To know what digital culture is, we first need a working definition. Culture is a specific group’s way of life –their beliefs and values. Digital culture is the infusion of the Internet, mobile technology, and other tech tools – the digitization of our daily work, leisure, social and political lives. Rab takes this even a step further stating that it also includes the digitization of existing cultural elements (2007). A premise of being a digital native is the members are using digitalized technology as an integral part of their daily lives. If you take into account those affected by the digital divide, the separation of those that have ready access to technology and those who do not, it implies that all people of a certain age would have a “digitized” life. There is the presumption that everyone would utilize technology as part of his or her daily lives if it were readily accessible.
This is the mindset we are trained to have, and I am not the exception.
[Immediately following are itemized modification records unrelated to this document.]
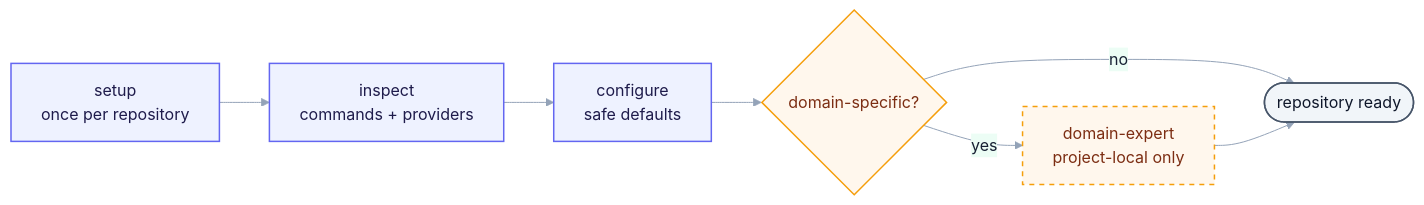
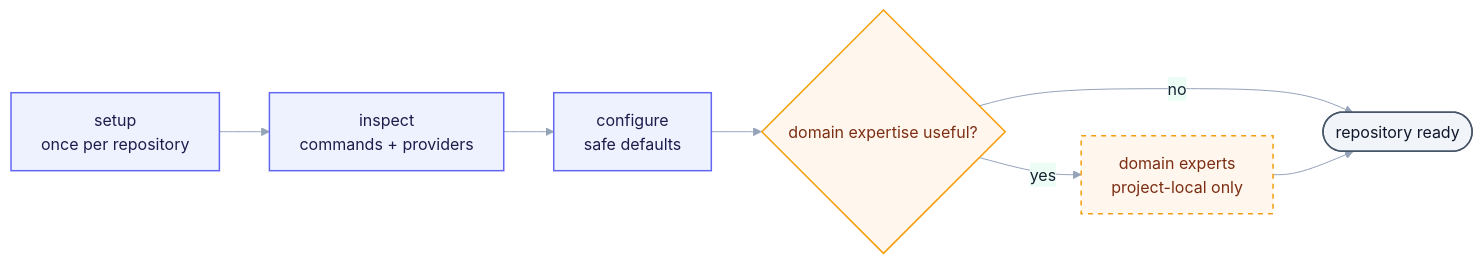
One commit to Igloczek/skills changed the first of 2 diagrams in README.md. Above: the diagram before and after it, drawn with Mermaid. The commit also changed other lines of this file and 18 other files, not shown here.

````diff
--- a/README.md
+++ b/README.md
@@ -49,19 +50,19 @@
 ```mermaid
 %%{init: {"theme":"base","themeVariables":{"fontFamily":"ui-sans-serif,system-ui,sans-serif","lineColor":"#94a3b8","primaryColor":"#eef2ff","primaryTextColor":"#172033","primaryBorderColor":"#6366f1","secondaryColor":"#ecfdf5","tertiaryColor":"#fff7ed"}}}%%
 flowchart LR
     setup["setup<br/>once per repository"] --> inspect["inspect<br/>commands + providers"]
     inspect --> configure["configure<br/>safe defaults"]
-    configure --> domain{"domain-specific?"}
-    domain -->|yes| domain_expert["domain-expert<br/>project-local only"]
+    configure --> domain{"domain expertise useful?"}
+    domain -->|yes| domain_experts["domain experts<br/>project-local only"]
     domain -->|no| ready(["repository ready"])
-    domain_expert --> ready
+    domain_experts --> ready
 
     classDef core fill:#eef2ff,stroke:#6366f1,color:#1e1b4b,stroke-width:1.5px;
     classDef decision fill:#fff7ed,stroke:#f59e0b,color:#7c2d12,stroke-width:1.5px;
     classDef local fill:#fff7ed,stroke:#f59e0b,color:#7c2d12,stroke-width:1.5px,stroke-dasharray:5 5;
     classDef terminal fill:#f1f5f9,stroke:#475569,color:#0f172a,stroke-width:1.5px;
     class setup,inspect,configure core;
     class domain decision;
-    class domain_expert local;
+    class domain_experts local;
     class ready terminal;
 ```
````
It seems as if I was always hitting my head against the proverbial wall trying to figure out how to get my students caught up to their counterparts – who are leaps and bounds more digitally literate. I kept thinking it was the digital divide that stood between us, since I work with Title I schools. Then while conversing with a fellow educator, who also comes from a diverse educational background, I had an epiphany! It wasn’t so much the digital divide as a cultural difference that was the issue. I work with students whose culture values face-to-face interactions and oral traditions. Then I realized it wasn’t just my students. I got to thinking about a couple I know and the role technology plays in their daily lives. One is a doctor and the other a professional who has a home office. On the surface people would think their children would have technology resources readily available. However, they have selected not to have TV, computers, or such as part of their children’s daily lives. The children’s only access to technology is at school. These children are not deprived; they are just being raised with different standards, and they are not alone.
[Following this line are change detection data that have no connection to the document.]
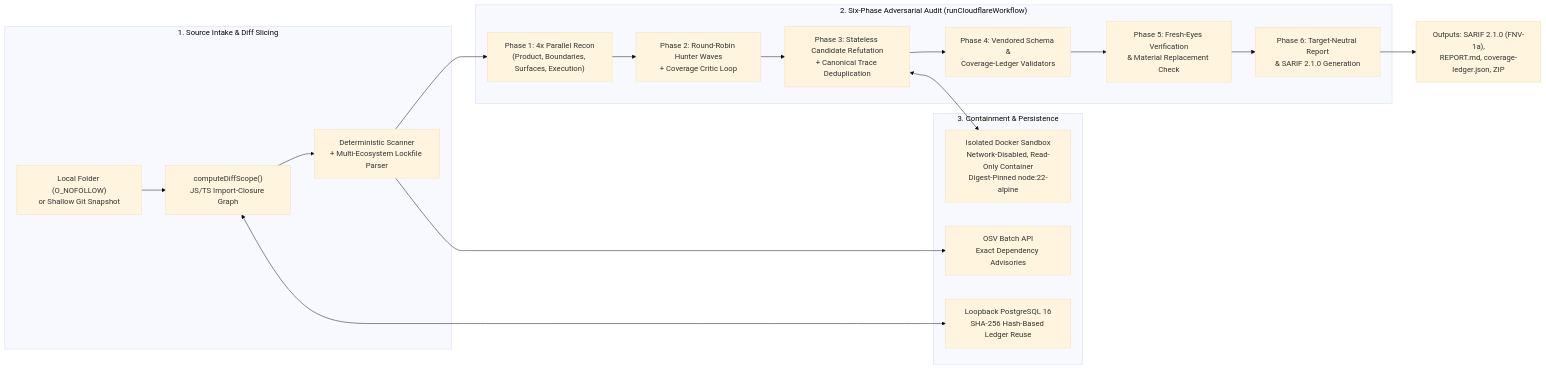
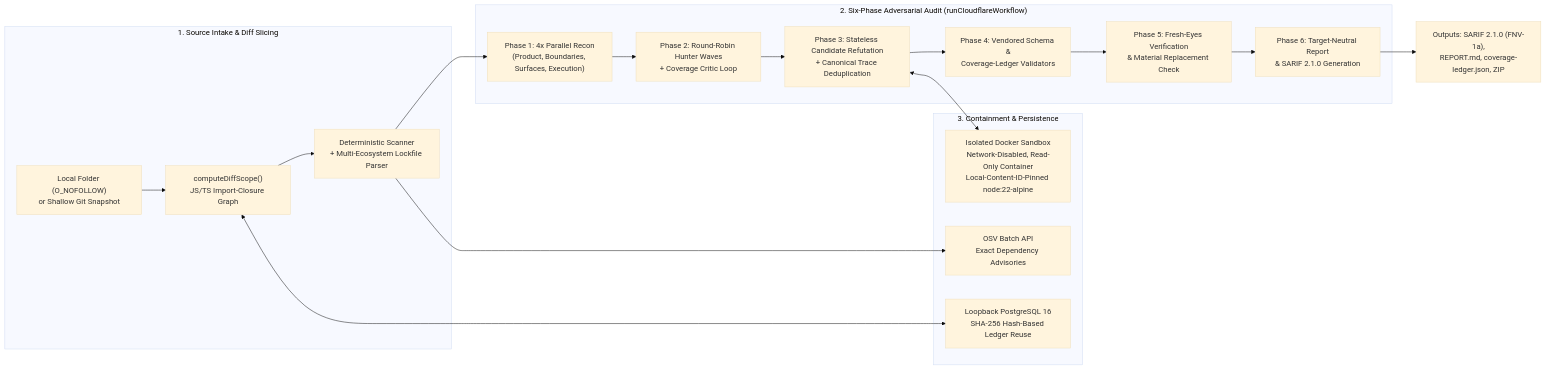
The diagram in README.md (Nandish199/Kavach-Project-Security), drawn with Mermaid (base theme) before and after one commit. The commit also changed other lines of this file and 5 other files, not shown here.

````diff
--- a/README.md
+++ b/README.md
@@ -58,27 +122,27 @@
 ```mermaid
 flowchart LR
   subgraph Intake["1. Source Intake & Diff Slicing"]
     A["Local Folder (O_NOFOLLOW)<br/>or Shallow Git Snapshot"] --> B["computeDiffScope()<br/>JS/TS Import-Closure Graph"]
     B --> C["Deterministic Scanner<br/>+ Multi-Ecosystem Lockfile Parser"]
   end
 
   subgraph Workflow["2. Six-Phase Adversarial Audit (runCloudflareWorkflow)"]
     D["Phase 1: 4x Parallel Recon<br/>(Product, Boundaries, Surfaces, Execution)"] --> E["Phase 2: Round-Robin Hunter Waves<br/>+ Coverage Critic Loop"]
     E --> F["Phase 3: Stateless Candidate Refutation<br/>+ Canonical Trace Deduplication"]
     F --> G["Phase 4: Vendored Schema &<br/>Coverage-Ledger Validators"]
     G --> H["Phase 5: Fresh-Eyes Verification<br/>& Material Replacement Check"]
     H --> I["Phase 6: Target-Neutral Report<br/>& SARIF 2.1.0 Generation"]
   end
 
   subgraph Sandbox["3. Containment & Persistence"]
-    J["Isolated Docker Sandbox<br/>Network-Disabled, Read-Only Container<br/>Digest-Pinned node:22-alpine"]
+    J["Isolated Docker Sandbox<br/>Network-Disabled, Read-Only Container<br/>Local-Content-ID-Pinned node:22-alpine"]
     K["Loopback PostgreSQL 16<br/>SHA-256 Hash-Based Ledger Reuse"]
     L["OSV Batch API<br/>Exact Dependency Advisories"]
   end
 
   C --> D
   C --> L
   B <--> K
   F <--> J
   I --> M["Outputs: SARIF 2.1.0 (FNV-1a),<br/>REPORT.md, coverage-ledger.json, ZIP"]
 ```
````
The current pervasive techno-centric belief system of the mainstream does not seem to take into account personal choice or others’ cultural values in regards to the use of technology. How do we relate to these students? Do we apply the digital divide principle when a person whose cultural base or belief system does not put an emphasis on the inclusion technology into everyday activities? Take for example an Amish family or a group who put more emphasis on oral traditions and personal connections. Do we treat them as if they are educationally deprived, because they are not entrenched in social media? I think we need to get past using one technology brush, because it isn’t about ethnicity, socioeconomic divisions, or even geography. I am talking about those who have opted to limit the control or importance technology has in their lives. It is time to stop imposing our technology values and beliefs on these people. It comes down to how do we respect cultural values while preparing students for college or a career that may require digital literacy.